The key issue is to recognize that financial advisors tend to have fundamentally different ways in which we frame our own value proposition, and approach client situations, that are no longer necessarily defined by industry channel. And this matters, because when companies with their own wholesalers are trying to reach advisors, the ways in which an advisor approaches their clients and define their own value proposition heavily impacts what that advisor will and will not see as valuable from their wholesalers!
For instance, some advisors taking a very financial planning-centric approach to clients, while others are more investment-centric. And when it comes to delivering value to clients, some are more advice-centric, and others are more product-centric. Thee various combinations result in four categories of financial advisors: (1) fee-for-service financial planners; (2) investment managers; (3) needs-based sellers; and, (4) asset gatherers.
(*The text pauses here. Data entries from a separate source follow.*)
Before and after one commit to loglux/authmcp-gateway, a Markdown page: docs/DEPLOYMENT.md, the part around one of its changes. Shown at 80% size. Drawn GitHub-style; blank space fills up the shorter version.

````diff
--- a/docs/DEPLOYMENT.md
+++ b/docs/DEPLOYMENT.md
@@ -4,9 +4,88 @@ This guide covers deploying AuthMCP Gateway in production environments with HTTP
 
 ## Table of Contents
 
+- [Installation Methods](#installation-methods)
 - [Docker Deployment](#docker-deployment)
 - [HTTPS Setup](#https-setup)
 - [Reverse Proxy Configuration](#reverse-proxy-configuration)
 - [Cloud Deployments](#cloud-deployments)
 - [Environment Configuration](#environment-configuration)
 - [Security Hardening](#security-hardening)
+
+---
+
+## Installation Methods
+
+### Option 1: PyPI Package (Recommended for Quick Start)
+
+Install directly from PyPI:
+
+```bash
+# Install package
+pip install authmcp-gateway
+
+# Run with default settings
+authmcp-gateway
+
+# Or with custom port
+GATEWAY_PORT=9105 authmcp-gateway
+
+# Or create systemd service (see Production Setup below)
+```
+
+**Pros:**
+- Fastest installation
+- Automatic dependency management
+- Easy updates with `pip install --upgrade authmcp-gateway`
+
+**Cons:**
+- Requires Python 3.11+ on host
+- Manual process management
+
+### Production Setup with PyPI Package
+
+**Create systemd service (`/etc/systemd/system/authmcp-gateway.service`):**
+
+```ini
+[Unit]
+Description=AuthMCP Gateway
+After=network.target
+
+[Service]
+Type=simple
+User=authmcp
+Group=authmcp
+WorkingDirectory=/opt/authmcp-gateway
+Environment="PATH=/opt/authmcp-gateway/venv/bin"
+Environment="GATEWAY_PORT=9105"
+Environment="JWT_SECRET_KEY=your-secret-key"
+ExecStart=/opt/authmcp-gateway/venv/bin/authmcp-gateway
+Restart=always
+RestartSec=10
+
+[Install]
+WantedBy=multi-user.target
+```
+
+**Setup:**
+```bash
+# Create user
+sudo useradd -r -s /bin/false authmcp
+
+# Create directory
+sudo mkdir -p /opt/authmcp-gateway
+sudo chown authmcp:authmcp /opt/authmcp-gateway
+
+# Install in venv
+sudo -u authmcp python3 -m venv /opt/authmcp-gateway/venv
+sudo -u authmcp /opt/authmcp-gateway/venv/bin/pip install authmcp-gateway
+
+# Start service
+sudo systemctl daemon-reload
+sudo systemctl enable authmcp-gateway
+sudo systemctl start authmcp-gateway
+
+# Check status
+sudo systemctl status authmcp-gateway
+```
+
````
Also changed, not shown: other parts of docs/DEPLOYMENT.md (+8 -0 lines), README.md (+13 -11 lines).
From the perspective of the wholesaler, it is crucial to recognize that each of these segments receives different value from a wholesaler, and demands different types of products and services. Because if an advisor is an asset gatherer, they are going to want to see a product that can easily help them gather assets… but if they are needs-based sellers, they will want planning strategies and sales ideas… and if they are an investment manager, they will want products that they can manage to demonstrate their own expertise (without outsourcing to other active managers!)… and if an advisor is a fee-for-service financial planner, they will want solutions that help them simplify investment management to free up time to service clients and focus on planning. Thus, investment managers (which might be an RIA or a Rep-As-PM at a broker-dealer) tend to use stocks, bonds, and ETFs, but asset gatherers (which might be RIA or at a broker-dealer) are more likely to use multiple TAMPs and SMA, and fee-for-service financial planners (usually RIAs) will typically just use one TAMP for all of their assets and be uninterested in individual investment products at all!
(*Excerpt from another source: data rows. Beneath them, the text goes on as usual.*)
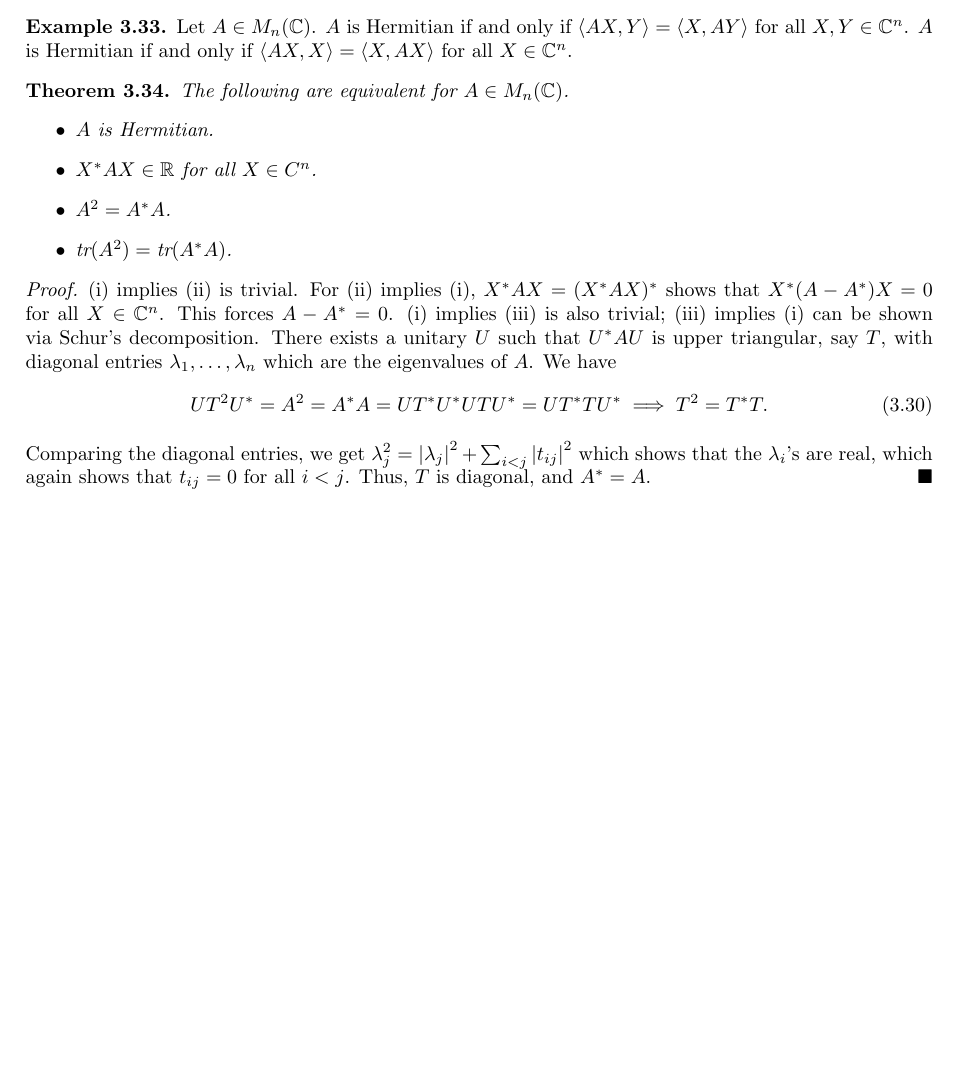
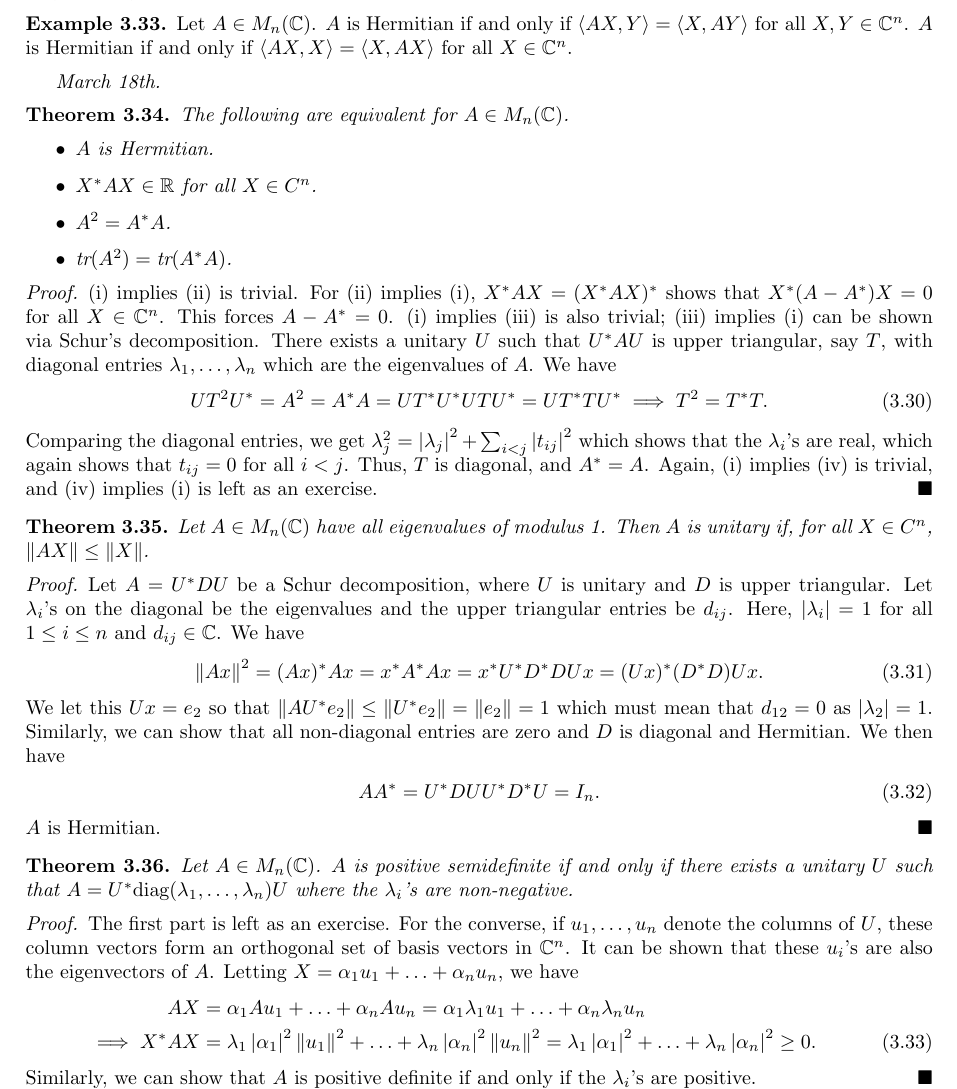
Before and after one commit to MaxMight01/ISI_Second_Semester, a LaTeX thesis (Linear_Algebra_II/linal.tex): part of page 27 of 32, cut so that both start at the same text, the shorter picture padded with empty space. Compiled offline with pdfLaTeX.

Commit message:
Mar 18th, LA2

```diff
--- a/Linear_Algebra_II/linal.tex
+++ b/Linear_Algebra_II/linal.tex
@@ -1379,6 +1379,8 @@ For $A \in M_{n}(\C)$, $\lambda$ is an eigenvalue of $A$ if and only if $i\lambd
     Let $A \in M_{n}(\C)$. $A$ is Hermitian if and only if $\ip{AX,Y} = \ip{X,AY}$ for all $X,Y \in \C^{n}$. $A$ is Hermitian if and only if $\ip{AX,X} = \ip{X,AX}$ for all $X \in \C^{n}$.
 \end{example}
 
+
+\textit{March 18th.}
 \begin{theorem}
     The following are equivalent for $A \in M_{n}(\C)$.
     \begin{itemize}
@@ -1393,7 +1395,34 @@ For $A \in M_{n}(\C)$, $\lambda$ is an eigenvalue of $A$ if and only if $i\lambd
     \begin{align}
         UT^{2}U^{\ast} = A^{2} = A^{\ast}A = UT^{\ast}U^{\ast}UTU^{\ast} = UT^{\ast}TU^{\ast} \implies T^{2} = T^{\ast}T.
     \end{align}
-    Comparing the diagonal entries, we get $\lambda_{j}^{2} = \abs{\lambda_{j}}^{2} + \sum_{i < j} \abs{t_{ij}}^{2}$ which shows that the $\lambda_{i}$'s are real, which again shows that $t_{ij} = 0$ for all $i < j$. Thus, $T$ is diagonal, and $A^{\ast} = A$.
+    Comparing the diagonal entries, we get $\lambda_{j}^{2} = \abs{\lambda_{j}}^{2} + \sum_{i < j} \abs{t_{ij}}^{2}$ which shows that the $\lambda_{i}$'s are real, which again shows that $t_{ij} = 0$ for all $i < j$. Thus, $T$ is diagonal, and $A^{\ast} = A$. Again, (i) implies (iv) is trivial, and (iv) implies (i) is left as an exercise.
+\end{proof}
+
+\begin{theorem}
+    Let $A \in M_{n}(\C)$ have all eigenvalues of modulus 1. Then $A$ is unitary if, for all $X \in C^{n}$, $\norm{AX} \leq \norm{X}$.
+\end{theorem}
+\begin{proof}
+    Let $A = U^{\ast}DU$ be a Schur decomposition, where $U$ is unitary and $D$ is upper triangular. Let $\lambda_{i}$'s on the diagonal be the eigenvalues and the upper triangular entries be $d_{ij}$. Here, $\abs{\lambda_{i}} = 1$ for all $1 \leq i \leq n$ and $d_{ij} \in \C$. We have
+    \begin{align}
+        \norm{Ax}^{2} = (Ax)^{\ast}Ax = x^{\ast}A^{\ast}Ax = x^{\ast}U^{\ast}D^{\ast}DUx = (Ux)^{\ast}(D^{\ast}D)Ux.
+    \end{align}
+    We let this $Ux = e_{2}$ so that $\norm{AU^{\ast}e_{2}} \leq \norm{U^{\ast}e_{2}} = \norm{e_{2}} = 1$ which must mean that $d_{12} = 0$ as $\abs{\lambda_{2}} = 1$. Similarly, we can show that all non-diagonal entries are zero and $D$ is diagonal and Hermitian. We then have
+    \begin{align}
+        AA^{\ast} = U^{\ast}DUU^{\ast}D^{\ast}U = I_{n}.
+    \end{align}
+    $A$ is Hermitian.
+\end{proof}
+
+\begin{theorem}
+    Let $A \in M_{n}(\C)$. $A$ is positive semidefinite if and only if there exists a unitary $U$ such that $A = U^{\ast} \emph{\text{diag}}(\lambda_{1},\ldots,\lambda_{n})U$ where the $\lambda_{i}$'s are non-negative.
+\end{theorem}
+\begin{proof}
+    The first part is left as an exercise. For the converse, if $u_{1},\ldots,u_{n}$ denote the columns of $U$, these column vectors form an orthogonal set of basis vectors in $\C^{n}$. It can be shown that these $u_{i}$'s are also the eigenvectors of $A$. Letting $X = \alpha_{1}u_{1} + \ldots + \alpha_{n}u_{n}$, we have
+    \begin{align}
+        AX &= \alpha_{1}Au_{1} + \ldots + \alpha_{n}Au_{n} = \alpha_{1}\lambda_{1}u_{1} + \ldots + \alpha_{n}\lambda_{n}u_{n} \notag \\
+        \implies X^{\ast}AX &= \lambda_{1}\abs{\alpha_{1}}^{2} \norm{u_{1}}^{2} + \ldots + \lambda_{n}\abs{\alpha_{n}}^{2}\norm{u_{n}}^{2} = \lambda_{1}\abs{\alpha_{1}}^{2} + \ldots + \lambda_{n}\abs{\alpha_{n}}^{2} \geq 0.
+    \end{align}
+    Similarly, we can show that $A$ is positive definite if and only if the $\lambda_{i}$'s are positive.
 \end{proof}
 
 
```
Also changed, not shown: Linear_Algebra_II/linal.pdf.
The bottom line, though, is simply to recognize that the whole advisory industry is in the midst of reorienting itself, and trying to segment financial advisors by wirehouse, broker-dealer, and RIA industry channel no longer works. Advisors are reinventing their value propositions and where they focus, while DoL fiduciary further forces firms to re-draw their lines and tech innovation accelerates these trends. Which means, if wholesalers want to reach financial advisors and add value to them, wholesalers need to pay attention to the four different types of financial advisors!
Tor a lot of big national asset managers, there’s a set of wholesalers for RIAs, there’s another set of wholesalers for independent broker-dealers, there’s maybe another set of wholesalers just to call on the wirehouses, and maybe there’s a separate national account or key accounts team that focuses on wholesaling to firms that centralize their investment offerings. Because, if I’m a registered rep at broker-dealer but I use the home office to design portfolios, it doesn’t really make any sense for the wholesaler to spend time with me as the rep. You’ve got to send someone from national accounts wholesaling to the home office if you want to get onto that platform.
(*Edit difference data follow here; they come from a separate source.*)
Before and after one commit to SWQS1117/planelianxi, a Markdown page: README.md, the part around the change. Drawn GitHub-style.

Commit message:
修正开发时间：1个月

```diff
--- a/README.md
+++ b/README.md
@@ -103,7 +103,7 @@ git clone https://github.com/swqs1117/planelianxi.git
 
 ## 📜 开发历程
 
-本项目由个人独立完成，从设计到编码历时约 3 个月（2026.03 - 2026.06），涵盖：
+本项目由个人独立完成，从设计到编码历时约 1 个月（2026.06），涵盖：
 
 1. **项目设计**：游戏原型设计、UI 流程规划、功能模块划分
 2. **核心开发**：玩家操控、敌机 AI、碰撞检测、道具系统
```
But beyond just the different industry channels, I think we also have fundamentally different ways that we as advisors are now framing our own value propositions in approaching client situations. And it matters because so many investment firms now, I find, with their wholesalers, they’re trying to reach us as advisors, whether it’s firms looking to serve advisors outsourcing investment manager responsibilities, other tech firms and platforms serving us, and especially financial services product manufacturers trying to distribute products through us to our clients, the ways we approach our clients and define our value proposition really impacts what we do and don’t see as valuable from wholesalers. But when the wholesalers don’t recognize that, we get all these awkward mismatches that just don’t line up anymore with traditional industry channels.
Financial Planning Oriented vs Investment Oriented & Product-Centric Vs Advice-Centric
I’ll give you an example of this. Some financial advisors have a client approach that is very investment oriented. They approach clients as, “I’m here to help you invest your money.” So, the advisor might manage it themselves or maybe they buy mutual funds or maybe they outsource it to someone else, but they focus on portfolios.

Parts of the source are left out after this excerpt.